HOW TO COMPLETE THIS TASK: The word to look for is "radius". Report every line of the entries below that has it.

SOURCE MATERIAL:
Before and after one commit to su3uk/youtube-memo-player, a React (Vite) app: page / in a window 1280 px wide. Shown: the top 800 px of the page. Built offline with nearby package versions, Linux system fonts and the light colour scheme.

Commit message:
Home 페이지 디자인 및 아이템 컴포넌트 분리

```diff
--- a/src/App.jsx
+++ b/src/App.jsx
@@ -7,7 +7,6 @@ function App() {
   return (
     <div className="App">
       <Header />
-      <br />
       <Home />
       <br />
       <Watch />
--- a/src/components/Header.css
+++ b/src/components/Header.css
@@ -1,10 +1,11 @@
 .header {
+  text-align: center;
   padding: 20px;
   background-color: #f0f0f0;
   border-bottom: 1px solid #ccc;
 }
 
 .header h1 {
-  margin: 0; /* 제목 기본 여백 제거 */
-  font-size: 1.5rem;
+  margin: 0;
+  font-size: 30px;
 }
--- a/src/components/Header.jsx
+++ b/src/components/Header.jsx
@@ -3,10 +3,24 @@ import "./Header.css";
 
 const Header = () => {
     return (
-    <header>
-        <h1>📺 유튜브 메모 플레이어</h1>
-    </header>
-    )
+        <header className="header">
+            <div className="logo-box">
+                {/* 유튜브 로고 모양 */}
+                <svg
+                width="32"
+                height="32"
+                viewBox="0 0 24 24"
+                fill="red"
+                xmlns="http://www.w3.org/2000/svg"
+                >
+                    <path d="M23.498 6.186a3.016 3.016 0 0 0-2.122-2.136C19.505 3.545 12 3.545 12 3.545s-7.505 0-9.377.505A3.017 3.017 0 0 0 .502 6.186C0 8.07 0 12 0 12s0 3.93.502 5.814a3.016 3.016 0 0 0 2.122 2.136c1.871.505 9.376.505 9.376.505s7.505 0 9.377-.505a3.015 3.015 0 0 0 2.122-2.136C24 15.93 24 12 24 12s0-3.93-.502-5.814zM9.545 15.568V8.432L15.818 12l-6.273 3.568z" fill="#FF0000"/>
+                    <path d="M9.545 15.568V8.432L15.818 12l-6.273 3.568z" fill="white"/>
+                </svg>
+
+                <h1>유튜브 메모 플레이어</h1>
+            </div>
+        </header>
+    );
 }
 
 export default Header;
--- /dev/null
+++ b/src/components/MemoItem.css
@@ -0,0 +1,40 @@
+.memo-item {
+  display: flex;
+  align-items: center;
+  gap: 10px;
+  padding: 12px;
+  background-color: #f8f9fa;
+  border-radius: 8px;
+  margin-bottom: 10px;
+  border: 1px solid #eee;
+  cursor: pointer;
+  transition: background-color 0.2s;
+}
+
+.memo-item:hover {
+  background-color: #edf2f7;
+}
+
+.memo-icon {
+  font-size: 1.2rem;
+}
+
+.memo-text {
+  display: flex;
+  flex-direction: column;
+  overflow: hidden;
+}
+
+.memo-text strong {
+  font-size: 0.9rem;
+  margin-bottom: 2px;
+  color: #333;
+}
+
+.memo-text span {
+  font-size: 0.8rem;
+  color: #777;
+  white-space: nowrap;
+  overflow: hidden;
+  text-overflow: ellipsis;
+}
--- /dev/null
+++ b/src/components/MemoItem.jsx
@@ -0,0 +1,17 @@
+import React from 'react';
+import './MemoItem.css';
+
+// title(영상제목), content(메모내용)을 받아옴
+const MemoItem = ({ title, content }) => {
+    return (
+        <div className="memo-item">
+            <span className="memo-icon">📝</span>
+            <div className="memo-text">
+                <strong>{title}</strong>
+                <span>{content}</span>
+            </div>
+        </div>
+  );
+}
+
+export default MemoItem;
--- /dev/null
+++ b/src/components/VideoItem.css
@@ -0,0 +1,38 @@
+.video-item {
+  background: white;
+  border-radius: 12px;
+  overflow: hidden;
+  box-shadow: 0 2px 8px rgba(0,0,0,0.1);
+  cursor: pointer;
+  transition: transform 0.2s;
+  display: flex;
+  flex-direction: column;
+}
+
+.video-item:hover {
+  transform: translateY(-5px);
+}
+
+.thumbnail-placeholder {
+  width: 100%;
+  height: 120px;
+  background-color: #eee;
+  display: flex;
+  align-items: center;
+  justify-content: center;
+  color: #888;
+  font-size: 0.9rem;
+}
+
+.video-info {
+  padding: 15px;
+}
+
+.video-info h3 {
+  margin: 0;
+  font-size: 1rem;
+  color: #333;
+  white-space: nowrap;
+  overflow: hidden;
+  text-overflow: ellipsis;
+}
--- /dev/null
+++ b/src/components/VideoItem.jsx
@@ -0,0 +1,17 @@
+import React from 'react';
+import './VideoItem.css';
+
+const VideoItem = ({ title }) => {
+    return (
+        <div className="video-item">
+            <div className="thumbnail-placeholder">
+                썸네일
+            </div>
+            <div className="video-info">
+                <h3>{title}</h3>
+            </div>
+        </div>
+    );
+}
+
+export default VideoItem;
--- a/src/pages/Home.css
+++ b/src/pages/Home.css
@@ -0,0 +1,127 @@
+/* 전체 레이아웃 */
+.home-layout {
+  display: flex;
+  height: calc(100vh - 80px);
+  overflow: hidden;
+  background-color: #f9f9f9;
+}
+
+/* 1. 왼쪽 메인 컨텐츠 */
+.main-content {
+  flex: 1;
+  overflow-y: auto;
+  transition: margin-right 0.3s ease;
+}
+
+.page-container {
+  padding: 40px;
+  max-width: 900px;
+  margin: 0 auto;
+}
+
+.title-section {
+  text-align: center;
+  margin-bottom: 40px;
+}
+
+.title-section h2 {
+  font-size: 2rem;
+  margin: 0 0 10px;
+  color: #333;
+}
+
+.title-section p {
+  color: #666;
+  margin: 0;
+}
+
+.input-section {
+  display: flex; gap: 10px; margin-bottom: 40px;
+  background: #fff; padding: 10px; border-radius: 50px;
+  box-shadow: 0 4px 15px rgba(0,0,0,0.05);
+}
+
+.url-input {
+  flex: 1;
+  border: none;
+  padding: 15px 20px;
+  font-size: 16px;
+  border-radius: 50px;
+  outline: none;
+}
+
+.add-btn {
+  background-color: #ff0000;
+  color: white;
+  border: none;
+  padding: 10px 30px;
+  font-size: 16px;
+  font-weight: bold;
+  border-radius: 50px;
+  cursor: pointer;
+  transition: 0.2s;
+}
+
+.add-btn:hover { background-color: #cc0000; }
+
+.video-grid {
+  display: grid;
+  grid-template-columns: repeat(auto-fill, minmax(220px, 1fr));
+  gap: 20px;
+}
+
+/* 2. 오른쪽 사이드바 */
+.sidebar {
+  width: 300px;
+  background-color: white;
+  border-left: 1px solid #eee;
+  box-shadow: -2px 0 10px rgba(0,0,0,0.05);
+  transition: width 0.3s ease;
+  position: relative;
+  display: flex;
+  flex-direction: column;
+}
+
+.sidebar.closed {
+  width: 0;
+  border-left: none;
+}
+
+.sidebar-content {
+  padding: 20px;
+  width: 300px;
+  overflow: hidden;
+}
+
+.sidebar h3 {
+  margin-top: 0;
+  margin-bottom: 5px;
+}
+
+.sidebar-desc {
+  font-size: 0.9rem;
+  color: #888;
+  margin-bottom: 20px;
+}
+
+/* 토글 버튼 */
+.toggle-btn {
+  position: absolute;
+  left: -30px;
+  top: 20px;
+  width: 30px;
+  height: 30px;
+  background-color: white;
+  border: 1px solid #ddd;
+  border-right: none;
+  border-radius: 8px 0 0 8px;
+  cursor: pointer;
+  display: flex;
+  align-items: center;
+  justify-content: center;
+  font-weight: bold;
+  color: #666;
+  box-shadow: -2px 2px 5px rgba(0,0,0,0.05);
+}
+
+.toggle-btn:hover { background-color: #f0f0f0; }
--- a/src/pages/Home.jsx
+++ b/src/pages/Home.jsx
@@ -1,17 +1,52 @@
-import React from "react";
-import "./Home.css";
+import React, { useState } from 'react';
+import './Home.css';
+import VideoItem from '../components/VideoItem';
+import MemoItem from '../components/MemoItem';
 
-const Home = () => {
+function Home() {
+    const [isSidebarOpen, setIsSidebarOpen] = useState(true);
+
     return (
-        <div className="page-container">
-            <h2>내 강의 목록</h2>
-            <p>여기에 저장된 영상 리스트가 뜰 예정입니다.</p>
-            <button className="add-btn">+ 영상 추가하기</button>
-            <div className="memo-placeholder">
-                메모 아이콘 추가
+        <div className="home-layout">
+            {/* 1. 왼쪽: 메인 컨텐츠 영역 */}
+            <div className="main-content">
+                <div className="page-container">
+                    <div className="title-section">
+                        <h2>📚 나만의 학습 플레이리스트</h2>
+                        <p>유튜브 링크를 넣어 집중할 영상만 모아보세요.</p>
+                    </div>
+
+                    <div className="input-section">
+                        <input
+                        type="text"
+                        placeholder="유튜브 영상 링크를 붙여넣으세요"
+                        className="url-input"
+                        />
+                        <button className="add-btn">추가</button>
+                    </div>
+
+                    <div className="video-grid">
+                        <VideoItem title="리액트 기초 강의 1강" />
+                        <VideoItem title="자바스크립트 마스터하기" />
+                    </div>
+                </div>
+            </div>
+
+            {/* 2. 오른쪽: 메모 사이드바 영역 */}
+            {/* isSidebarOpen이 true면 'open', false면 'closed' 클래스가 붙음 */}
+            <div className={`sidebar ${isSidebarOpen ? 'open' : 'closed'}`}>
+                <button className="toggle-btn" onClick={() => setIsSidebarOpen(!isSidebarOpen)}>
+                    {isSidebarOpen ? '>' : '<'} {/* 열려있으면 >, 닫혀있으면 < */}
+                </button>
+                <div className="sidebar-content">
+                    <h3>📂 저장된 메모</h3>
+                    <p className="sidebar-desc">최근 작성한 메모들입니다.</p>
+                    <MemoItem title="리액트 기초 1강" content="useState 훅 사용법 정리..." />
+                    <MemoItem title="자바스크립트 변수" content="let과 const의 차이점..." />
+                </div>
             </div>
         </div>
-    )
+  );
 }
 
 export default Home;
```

SOLUTION:
+  border-radius: 8px;
+  border-radius: 12px;
+  background: #fff; padding: 10px; border-radius: 50px;
+  border-radius: 50px;
+  border-radius: 50px;
+  border-radius: 8px 0 0 8px;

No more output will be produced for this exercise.